__YOUR INSTRUCTIONS__
For each line of the data that includes the word "zaforf", copy the line.
==========
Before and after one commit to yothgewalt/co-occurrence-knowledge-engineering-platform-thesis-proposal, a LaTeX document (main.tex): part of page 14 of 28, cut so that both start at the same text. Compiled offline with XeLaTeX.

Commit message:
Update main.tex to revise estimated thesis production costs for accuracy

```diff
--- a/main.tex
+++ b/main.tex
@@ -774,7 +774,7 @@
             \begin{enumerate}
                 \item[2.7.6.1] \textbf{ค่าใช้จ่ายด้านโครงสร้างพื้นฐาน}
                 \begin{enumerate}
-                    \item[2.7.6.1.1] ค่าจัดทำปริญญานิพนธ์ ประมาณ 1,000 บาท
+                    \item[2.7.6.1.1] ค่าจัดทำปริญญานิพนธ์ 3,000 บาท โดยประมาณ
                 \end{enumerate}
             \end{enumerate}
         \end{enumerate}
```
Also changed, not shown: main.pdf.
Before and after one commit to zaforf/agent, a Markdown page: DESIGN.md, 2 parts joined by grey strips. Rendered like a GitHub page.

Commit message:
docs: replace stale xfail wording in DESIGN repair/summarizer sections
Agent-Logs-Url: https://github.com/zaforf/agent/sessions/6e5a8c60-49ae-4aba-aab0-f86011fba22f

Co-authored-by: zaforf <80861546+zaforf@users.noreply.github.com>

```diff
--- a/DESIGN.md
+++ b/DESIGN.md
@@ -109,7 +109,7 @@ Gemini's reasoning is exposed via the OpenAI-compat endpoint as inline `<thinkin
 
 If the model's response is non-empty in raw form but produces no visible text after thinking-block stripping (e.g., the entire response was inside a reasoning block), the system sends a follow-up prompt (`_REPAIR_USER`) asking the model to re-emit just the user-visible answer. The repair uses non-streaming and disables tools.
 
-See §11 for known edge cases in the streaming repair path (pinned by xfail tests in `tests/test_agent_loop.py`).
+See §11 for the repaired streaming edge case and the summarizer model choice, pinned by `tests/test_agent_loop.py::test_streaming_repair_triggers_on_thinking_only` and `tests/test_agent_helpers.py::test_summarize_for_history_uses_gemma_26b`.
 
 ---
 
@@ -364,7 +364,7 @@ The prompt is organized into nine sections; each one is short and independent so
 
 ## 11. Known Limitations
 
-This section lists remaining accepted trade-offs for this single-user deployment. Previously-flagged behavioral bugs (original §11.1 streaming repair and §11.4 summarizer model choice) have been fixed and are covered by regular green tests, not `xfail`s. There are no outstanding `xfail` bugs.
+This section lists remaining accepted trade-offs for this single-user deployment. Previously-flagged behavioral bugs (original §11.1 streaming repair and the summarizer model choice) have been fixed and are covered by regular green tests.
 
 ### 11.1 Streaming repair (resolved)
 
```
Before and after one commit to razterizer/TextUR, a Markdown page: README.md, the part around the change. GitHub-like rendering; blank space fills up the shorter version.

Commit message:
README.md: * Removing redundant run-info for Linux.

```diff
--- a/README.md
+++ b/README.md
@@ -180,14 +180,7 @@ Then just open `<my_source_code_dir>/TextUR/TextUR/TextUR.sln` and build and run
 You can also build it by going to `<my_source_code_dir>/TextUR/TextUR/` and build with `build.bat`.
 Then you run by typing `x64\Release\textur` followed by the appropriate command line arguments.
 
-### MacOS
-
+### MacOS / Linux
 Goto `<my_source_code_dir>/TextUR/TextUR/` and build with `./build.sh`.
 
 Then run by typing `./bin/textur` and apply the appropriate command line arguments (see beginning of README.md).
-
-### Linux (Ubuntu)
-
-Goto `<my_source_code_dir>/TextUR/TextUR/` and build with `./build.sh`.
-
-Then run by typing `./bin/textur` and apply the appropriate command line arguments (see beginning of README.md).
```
==========
__SOLUTION__
Before and after one commit to zaforf/agent, a Markdown page: DESIGN.md, 2 parts joined by grey strips. Rendered like a GitHub page.
Agent-Logs-Url: https://github.com/zaforf/agent/sessions/6e5a8c60-49ae-4aba-aab0-f86011fba22f
Co-authored-by: zaforf <80861546+zaforf@users.noreply.github.com>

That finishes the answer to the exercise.